Lauren Marnel Shores
Campus Beat Reporter
In the two weeks following the California mudslides, the Santa Barbara community has pulled together to provide relief to thousands living in Montecito.
For six weeks, the Thomas Fire ravaged 281,893 acres of Southern California, burning Ventura and Santa Barbara counties and taking 1,063 structures along within it. Among the collateral damage was much of the vegetation that maintained the stability of the hillsides surrounding the Santa Barbara area.
One week after Cal Fire announced that the Thomas Fire had been 92 percent contained, Santa Barbara County experienced heavy rainfall, reporting five inches of rain on the morning of Jan. 9. At one point, more than half an inch of rain fell in less than five minutes. The fires, having just weakened the affected area, took its final revenge when massive mudslides began occurring as flash floods pushed mud and debris down vulnerable hillsides.
The mudslides took the lives of 21 individuals — ranging in age from 3 years old to 89. Another 28 were injured. On top of the lives lost, 65 homes were destroyed, along with another 462 residences that were damaged.
Highway 101 was covered by 12 feet of debris from the mudslide, resulting in its two week closure until it was reopened on Sunday. With the closure of this key Central Coast route, local businesses began to suffer as product distributors were late to make their product deliveries.
In response, the community has been drawing on its resources to help those directly affected by the mudslides and Thomas Fire.
To help UCSB students directly, Associated Students approved funds to assist in the transportation for students, pulling from the original Thomas Fire fund approved on Dec. 13.

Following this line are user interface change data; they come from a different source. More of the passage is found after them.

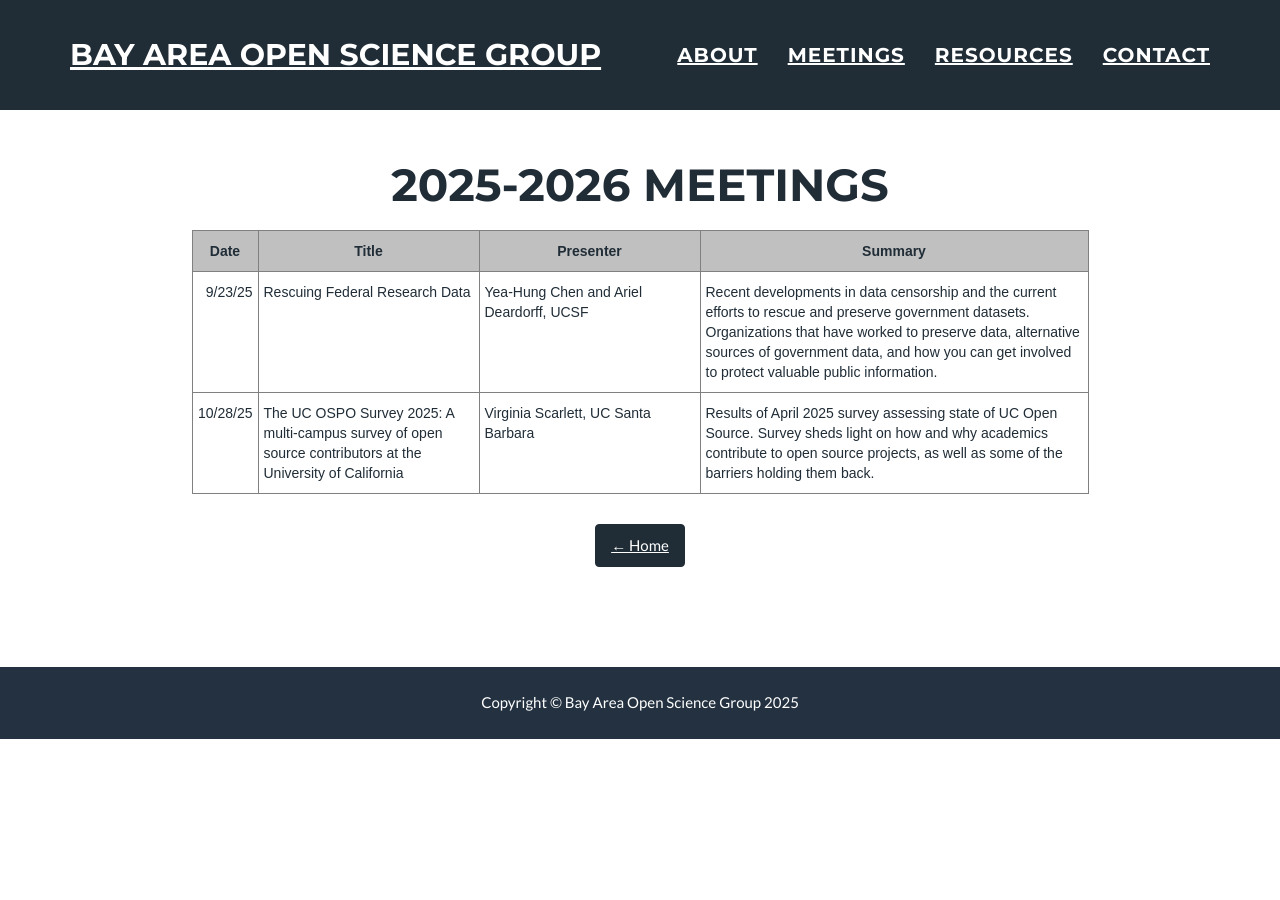
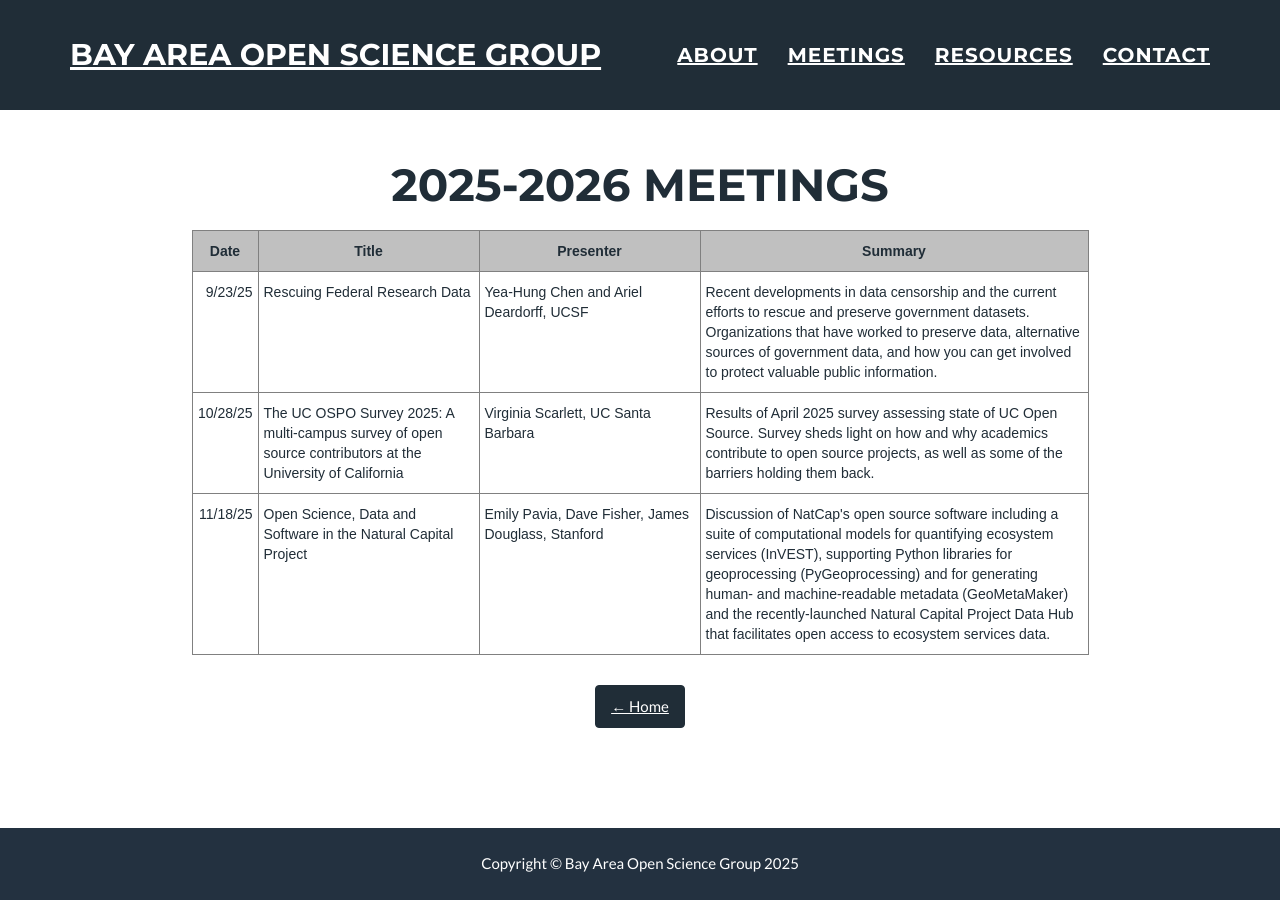
Before and after one commit to BayAreaOpenScienceGroup/BayAreaOpenScienceGroup.github.io, a Jekyll site: the page built from categories/past-meetings/_posts/2025-10-28-Past-Meetings-2025-2026.markdown, in a window 1280 px wide and 900 px high, scrolled down 705 px. Built offline with Jekyll 4.4.1, drawn with Linux system fonts in a browser that asks for light colours; nearby versions of some CDN libraries; library files that are not in the unit come from our copies; before the commit the page ends 1444 px from its top, so only the background shows below that.

Commit message:
update to meeting table

```diff
--- a/categories/past-meetings/_posts/2025-10-28-Past-Meetings-2025-2026.markdown
+++ b/categories/past-meetings/_posts/2025-10-28-Past-Meetings-2025-2026.markdown
@@ -46,5 +46,11 @@
     <td class="tg-0pky">Virginia Scarlett, UC Santa Barbara</td>
     <td class="tg-0pky">Results of April 2025 survey assessing state of UC Open Source. Survey sheds light on how and why academics contribute to open source projects, as well as some of the barriers holding them back.</td>
   </tr>
+    <tr>
+    <td class="tg-dvpl">11/18/25</td>
+    <td class="tg-0pky">Open Science, Data and Software in the Natural Capital Project</td>
+    <td class="tg-0pky">Emily Pavia, Dave Fisher, James Douglass, Stanford</td>
+    <td class="tg-0pky">Discussion of NatCap's open source software including a suite of computational models for quantifying ecosystem services (InVEST), supporting Python libraries for geoprocessing (PyGeoprocessing) and for generating human- and machine-readable metadata (GeoMetaMaker) and the recently-launched Natural Capital Project Data Hub that facilitates open access to ecosystem services data.</td>
+  </tr>
 </tbody></table>
 </div>
```
Also changed, not shown: 2 other files.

The IV Food Co-op has also been fundraising to help victims since Jan. 10, raising a total of $6,242 as of Monday through donations from the National Cooperative Bank, National Co+op Grocers, and patrons who have either rounded up their total for groceries, or directly added to the donation jar. In addition, the IV Food Co-op has been offering a 15-percent discount for any evacuees or people affected by the fire.
In partnership with the American Red Cross of the Pacific Coast and the Santa Barbara County Office of Emergency Management, the Santa Barbara Food Bank has also been doing its part in emergency food distribution for those either displaced from their homes or facing economic hardship as a result of lost income and work because of the mudslide.
In addition, Sigma Phi Epsilon is providing UCSB students with an outlet to help victims with its Mudslide Relief Fundraiser at Lao Wang on Jan. 26 from 4 p.m. to 9 p.m.
Other plans for fundraisers and volunteer efforts include a benefit show at SOhO Restaurant & Music Club on Friday. GoFundMe campaigns for the victims’ families have also been created. For more information and links to fundraisers, visit local media outlet Noozhawk’s website.